- Huntington described the team's sales pitch to its draft picks, "We talk about who we are as an organization, the success that's coming through our deep and talented farm system and the role they can play in that. You throw the money at them and sometimes that's the final, and maybe only, deciding factor."
The Pirates were buyers at the July 31st trade deadline, acquiring Ryan Ludwick and Derrek Lee, but they haven't won a game this month. Here's the latest from Pittsburgh as the 54-59 Pirates look to post their first winning record since 1992...
- Pirates GM Neal Huntington must sign first overall draft pick Gerrit Cole by next week's deadline, Dejan Kovacevic of the Pittsburgh Tribune-Review writes.
- Kovacevic also says president Frank Coonelly should complete an extension for Huntington, whose contract expires after the season.
- Huntington told Michael Sanserino of the Pittsburgh Post-Gazette that the Pirates could solve their bullpen problems by calling up pitchers such as Tim Wood, Chris Leroux and Danny Moskos.
- Kovacevic points out that the Pirates' dropoff in starting pitching performances has contributed to the club's current ten game losing streak. Paul Maholm agrees that the results have to improve. "It's on us," Maholm said. "We're the ones who go out there and pitch."
By now, I'm sure you've looked over our list of players that will be free agents after the 2011 season numerous times, but what about general managers? With some help from Cot's Baseball Contracts, here's the list of GMs without contracts for 2012...
- Andy MacPhail, Orioles - Technically, MacPhail isn't the GM, he's the president of baseball operations. He's still the guy calling the shots though.
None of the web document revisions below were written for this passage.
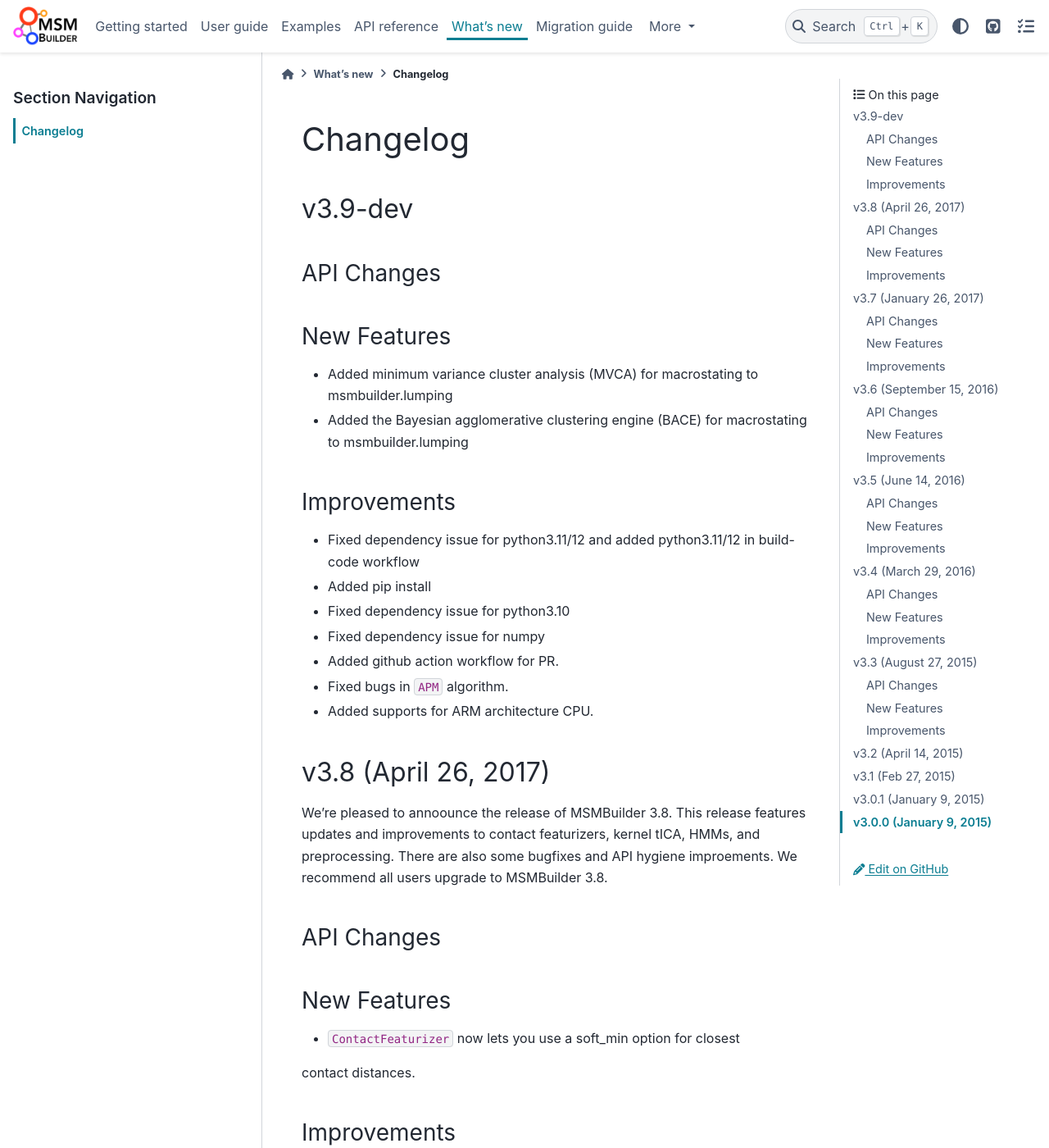
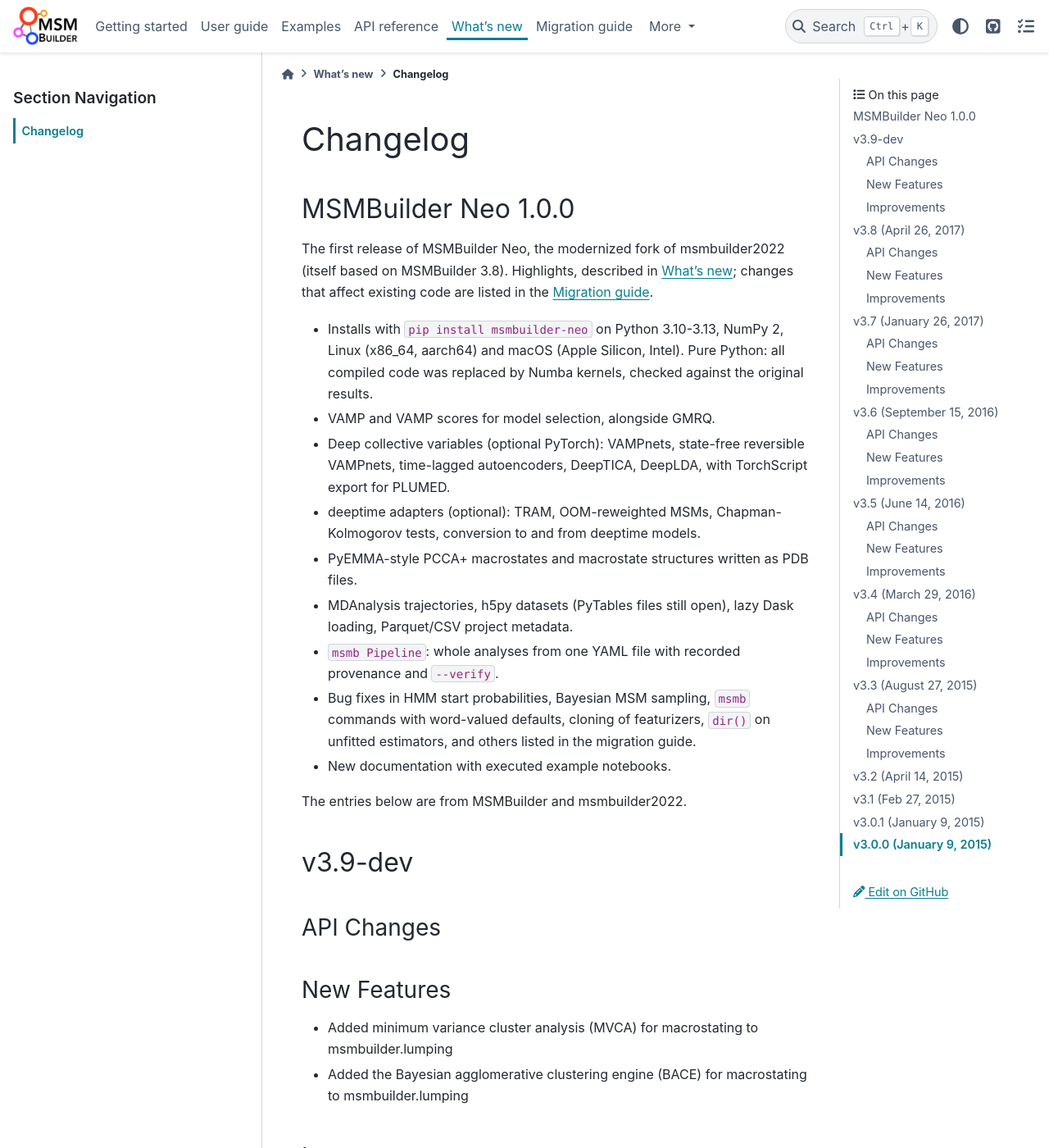
Before and after one commit to sbhakat/msmbuilder-neo, a Sphinx documentation site: the page built from docs/changelog.rst, in a window 1280 px wide and 1400 px high. Shown: the whole window at 82% size. Built offline with Sphinx 7.4.7 and the PyData theme 0.15.4, drawn with Linux system fonts in a browser that asks for light colours; pages that are not in the unit, such as notebooks, are missing from menus; the version number could not be read and is left out.

Commit message:
Prepare the 1.0.0 release: version, PyPI workflow, README, conda-forge recipe
- Version 1.0.0 (meson.build); Development Status: Production/Stable;
  keywords and project URLs (docs, issues, changelog); PEP 639 license
  metadata (License-Expression LGPL-2.1-or-later, LICENSE in the wheel),
  so meson-python >= 0.17 is required to build.
- .github/workflows/release.yml: on a published GitHub release, build the
  sdist and wheel, twine check --strict, check the tag matches the version,
  test the wheel, and upload to PyPI with trusted publishing (environment
  `pypi`, no token). Run by hand, it uploads to TestPyPI (environment
  `testpypi`).
- README rewritten as the PyPI project page: pip install msmbuilder-neo,
  extras, quick start (checked in a fresh virtualenv), features, migration,
  citing. Stale badges and msmbuilder.org/mailing-list links removed.
- Changelog entry for 1.0.0; docs install instructions use
  pip install msmbuilder-neo.
- conda-recipe/: noarch recipe and submission notes for
  conda-forge/staged-recipes (sha256 to fill in from the PyPI sdist).

Co-Authored-By: Claude Opus 5.5 <noreply@anthropic.com>

```diff
--- a/docs/changelog.rst
+++ b/docs/changelog.rst
@@ -2,6 +2,36 @@
 
 Changelog
 =========
+
+MSMBuilder Neo 1.0.0
+--------------------
+
+The first release of MSMBuilder Neo, the modernized fork of msmbuilder2022
+(itself based on MSMBuilder 3.8). Highlights, described in :ref:`whats_new`;
+changes that affect existing code are listed in the :ref:`migration`.
+
+- Installs with ``pip install msmbuilder-neo`` on Python 3.10-3.13, NumPy 2,
+  Linux (x86_64, aarch64) and macOS (Apple Silicon, Intel). Pure Python: all
+  compiled code was replaced by Numba kernels, checked against the original
+  results.
+- VAMP and VAMP scores for model selection, alongside GMRQ.
+- Deep collective variables (optional PyTorch): VAMPnets, state-free
+  reversible VAMPnets, time-lagged autoencoders, DeepTICA, DeepLDA, with
+  TorchScript export for PLUMED.
+- deeptime adapters (optional): TRAM, OOM-reweighted MSMs,
+  Chapman-Kolmogorov tests, conversion to and from deeptime models.
+- PyEMMA-style PCCA+ macrostates and macrostate structures written as PDB
+  files.
+- MDAnalysis trajectories, h5py datasets (PyTables files still open), lazy
+  Dask loading, Parquet/CSV project metadata.
+- ``msmb Pipeline``: whole analyses from one YAML file with recorded
+  provenance and ``--verify``.
+- Bug fixes in HMM start probabilities, Bayesian MSM sampling, ``msmb``
+  commands with word-valued defaults, cloning of featurizers, ``dir()`` on
+  unfitted estimators, and others listed in the migration guide.
+- New documentation with executed example notebooks.
+
+The entries below are from MSMBuilder and msmbuilder2022.
 
 v3.9-dev
 --------
--- a/docs/index.rst
+++ b/docs/index.rst
@@ -21,7 +21,7 @@ MSMBuilder Neo
 
 .. code-block:: bash
 
-   pip install git+https://github.com/sbhakat/msmbuilder-neo.git
+   pip install msmbuilder-neo
    msmb Pipeline --template > pipeline.yaml    # describe your analysis
    msmb Pipeline pipeline.yaml                 # run it, with provenance
 
```
Also changed, not shown: README.md (+98 -91 lines), docs/installation.rst (+9 -7 lines), pyproject.toml (+10 -4 lines), conda-recipe/README.md (added), 4 other files.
Last October we heard that he doesn't have any plans to approach owner Peter Angelos about a new deal before his current one expires.
- Neal Huntington, Pirates - Team president Frank Coonelly said he expects Huntington to be in Pittsburgh "for a long time" earlier this year.
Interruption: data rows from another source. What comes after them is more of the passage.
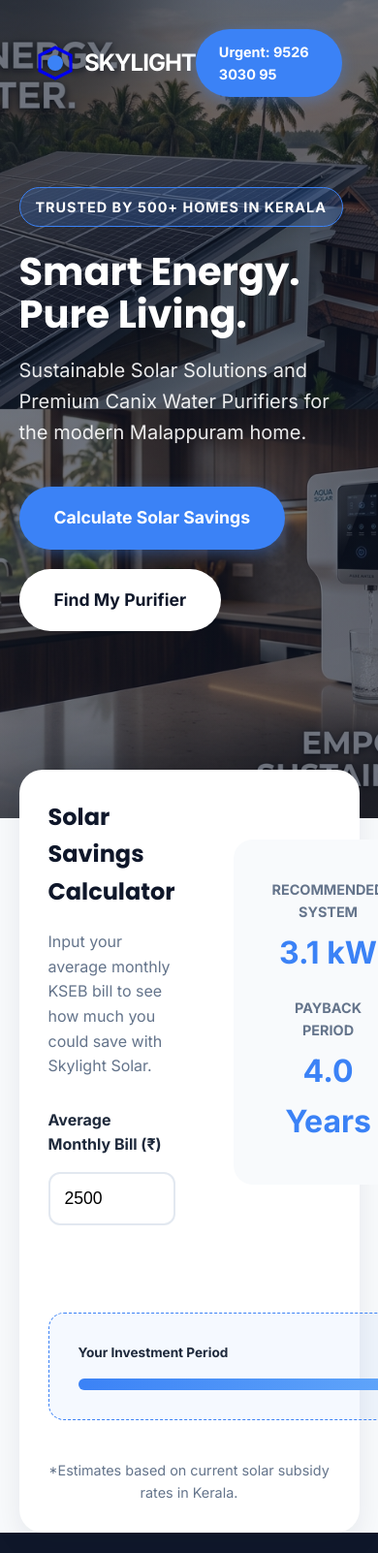
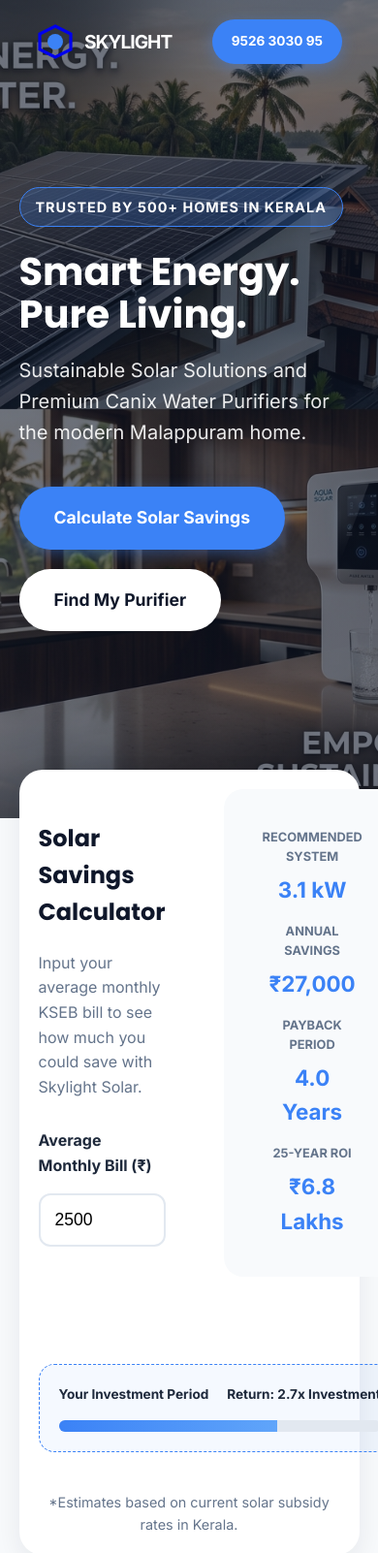
Before and after one commit to Shaazamaan/skylight-solar, a plain HTML site: page index.html in a window 390 px wide. Shown: the top 1602 px of the page at 97% size. Drawn offline with Linux system fonts and the light colour scheme.

Commit message:
Fix: Mobile Layout - Stacked calculator results and header overlap fix

```diff
--- a/index.html
+++ b/index.html
@@ -185,13 +185,21 @@
         @keyframes fadeIn { from { opacity: 0; transform: translateY(20px); } to { opacity: 1; transform: translateY(0); } }
 
         @media (max-width: 768px) {
-            #calculator { padding: 30px; margin-top: -50px; }
+            #calculator { padding: 20px; margin-top: -50px; }
             .calc-grid, .arc-grid { grid-template-columns: 1fr; }
-            .calc-result { grid-template-columns: 1fr; }
+            .calc-result { grid-template-columns: 1fr !important; gap: 15px; }
+            .result-box h4 { font-size: 0.8rem; }
+            .result-box p { font-size: 1.4rem; }
             #sticky-cta { display: flex; }
             section { padding: 60px 0; }
             .footer { padding-bottom: 240px !important; }
-            .calc-result { grid-template-columns: 1fr 1fr; }
+            .roi-viz { padding: 20px; }
+        }
+
+        @media (max-width: 480px) {
+            .logo-text { font-size: 1.2rem; }
+            .header-btn span { display: none; }
+            header { padding: 20px 5% !important; }
         }
 
     </style>
@@ -205,7 +213,7 @@
                 <svg class="logo-svg" viewBox="0 0 100 100"><path d="M50 10L90 30V70L50 90L10 70V30L50 10Z" fill="none" stroke="currentColor" stroke-width="8"/><circle cx="50" cy="50" r="20"/></svg>
                 <span class="logo-text">SKYLIGHT</span>
             </a>
-            <a href="tel:+919526303095" class="btn btn-primary" style="padding: 12px 24px; font-size: 0.9rem; font-family: 'Inter';">Urgent: 9526 3030 95</a>
+            <a href="tel:+919526303095" class="btn btn-primary header-btn" style="padding: 12px 20px; font-size: 0.85rem; font-family: 'Inter';"><span>Urgent: </span>9526 3030 95</a>
         </div>
     </header>
 
```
- Walt Jocketty, Reds - Cincinnati is clearly a team on the rise, so it seems likely that ownership would want to bring Jocketty back after the season.
- Dave Dombrowski, Tigers - A few months ago we heard that the fates of Dombrowski and manager Jim Leyland could be a package deal based on the team's performance in 2011.
- Brian Cashman, Yankees - The third longest-tenured GM in the game would seem to be on rocky ground after being over-ruled by ownership on the Rafael Soriano signing, but we heard afterwards that he still has the "full backing" of the Steinbrenners.